2010 OPEN FORUM Abstracts


Diana L. Mark1, Debra J. Fox1, Ramona C. Warren2; 1Respiratory Care, Wesley Medical Center, Wichita, KS; 2Pediatric Emergency Department, Wesley Medical Center, Wichita, KS

Background: Infants with Bronchiolitis may require hospitalization for supportive therapy including nutrition, oxygen, and airway clearance. Those with mild disease may have hospital stays of 24-48 hours. We propose the use of an Outpatient Bronchiolitis clinic for milder cases to reduce hospitalizations, allow better management of hospital beds, and improved parent and physician satisfaction. Method: Infants were referred to the clinic, by prescription, from physician offices, the Emergency Department, and post-hospitalization for nasal tracheal or nasal pharyngeal suctioning. A respiratory therapist assessed the infantÂ’s weight, feedings, general appearance, and temperature. Oxygen saturations and a respiratory assessment score were measured before and after nasal suctioning. Guidelines were provided for having an infant emergently evaluated by an Emergency Department physician, calling the referring physician with concerns, and safely sending the infant home. Information on Bronchiolitis, home suctioning education, and instructions for returning to the clinic were given to the parents. Results: 370 infants were suctioned in the clinic. One thousand one hundred thirty-three suctions were performed during the 7 months the clinic was in full operation. Two hundred seventy-four (74%) infants were 6 months of age and under. Thirty-six infants (9.7%) were admitted to the hospital as a result of the respiratory therapistsÂ’ evaluation. Parent and physician satisfaction surveys indicate both groups were 96% satisfied overall with their visit(s) to the clinic and the service it provided. Most parents surveyed stated that having an outpatient treatment versus a hospitalization helped their infant recover quicker. Conclusions: Our experience with the Outpatient Bronchiolitis Clinic demonstrated that infants with mild Bronchiolitis could be cared for on an outpatient basis safely without requiring hospitalization. Bronchiolitis occurs during peak busy months and treating these infants as outpatients improves utilization of hospital beds and increases physician and parent satisfaction. Our experience confirmed that respiratory therapists can successfully assess and determine when an increased level of care is indicated in the outpatient setting as well as the inpatient setting.
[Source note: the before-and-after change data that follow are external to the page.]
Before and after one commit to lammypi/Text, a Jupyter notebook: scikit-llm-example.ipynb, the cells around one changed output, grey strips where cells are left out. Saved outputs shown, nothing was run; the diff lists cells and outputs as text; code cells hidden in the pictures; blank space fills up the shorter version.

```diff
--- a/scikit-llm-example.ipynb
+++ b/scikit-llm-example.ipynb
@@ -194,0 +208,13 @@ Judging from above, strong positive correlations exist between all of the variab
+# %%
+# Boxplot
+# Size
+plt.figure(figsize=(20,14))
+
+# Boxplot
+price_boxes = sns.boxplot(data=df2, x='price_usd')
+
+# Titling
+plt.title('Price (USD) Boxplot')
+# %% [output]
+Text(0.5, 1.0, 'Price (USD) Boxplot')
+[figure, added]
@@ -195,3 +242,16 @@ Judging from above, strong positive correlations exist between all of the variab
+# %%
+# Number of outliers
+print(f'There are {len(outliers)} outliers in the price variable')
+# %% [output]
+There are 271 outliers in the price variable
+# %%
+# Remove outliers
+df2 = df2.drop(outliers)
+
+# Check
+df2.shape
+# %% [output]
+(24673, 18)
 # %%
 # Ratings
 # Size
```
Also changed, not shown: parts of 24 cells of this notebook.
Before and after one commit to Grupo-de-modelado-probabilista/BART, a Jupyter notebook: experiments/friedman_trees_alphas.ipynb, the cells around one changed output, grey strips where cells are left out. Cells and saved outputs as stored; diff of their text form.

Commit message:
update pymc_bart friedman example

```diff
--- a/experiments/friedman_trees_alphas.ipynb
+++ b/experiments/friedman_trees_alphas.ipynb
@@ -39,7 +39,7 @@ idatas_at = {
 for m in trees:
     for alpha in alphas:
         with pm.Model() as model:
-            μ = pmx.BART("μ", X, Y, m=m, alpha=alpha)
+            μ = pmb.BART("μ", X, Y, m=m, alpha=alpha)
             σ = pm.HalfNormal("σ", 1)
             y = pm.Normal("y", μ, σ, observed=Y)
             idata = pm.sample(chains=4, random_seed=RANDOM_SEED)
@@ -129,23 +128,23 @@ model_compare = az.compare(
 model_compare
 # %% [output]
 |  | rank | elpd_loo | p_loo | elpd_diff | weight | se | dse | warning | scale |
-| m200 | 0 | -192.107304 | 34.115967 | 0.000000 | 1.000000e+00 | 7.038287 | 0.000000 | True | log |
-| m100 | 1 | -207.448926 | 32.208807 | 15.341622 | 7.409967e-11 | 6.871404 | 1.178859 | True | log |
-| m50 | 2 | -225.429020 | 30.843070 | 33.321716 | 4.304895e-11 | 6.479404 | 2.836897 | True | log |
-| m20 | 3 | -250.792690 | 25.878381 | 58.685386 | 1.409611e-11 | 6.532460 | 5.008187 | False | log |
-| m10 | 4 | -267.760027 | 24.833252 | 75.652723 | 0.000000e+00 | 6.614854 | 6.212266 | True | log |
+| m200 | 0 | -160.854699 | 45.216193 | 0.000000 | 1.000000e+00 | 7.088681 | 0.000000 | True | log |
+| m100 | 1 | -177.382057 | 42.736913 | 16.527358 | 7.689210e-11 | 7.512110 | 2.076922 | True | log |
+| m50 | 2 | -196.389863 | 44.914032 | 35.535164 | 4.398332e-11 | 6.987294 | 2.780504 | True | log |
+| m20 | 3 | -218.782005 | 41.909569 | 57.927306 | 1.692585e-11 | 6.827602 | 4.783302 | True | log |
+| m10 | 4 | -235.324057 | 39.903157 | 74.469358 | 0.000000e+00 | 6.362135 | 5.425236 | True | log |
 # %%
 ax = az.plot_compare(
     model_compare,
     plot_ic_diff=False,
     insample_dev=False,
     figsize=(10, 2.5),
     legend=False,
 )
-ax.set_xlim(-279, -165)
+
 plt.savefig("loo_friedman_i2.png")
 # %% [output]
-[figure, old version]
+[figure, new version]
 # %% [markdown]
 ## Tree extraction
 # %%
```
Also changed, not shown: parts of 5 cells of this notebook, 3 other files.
Data is currently being analyzed to determine the financial benefit to the hospital. Sponsored Research - None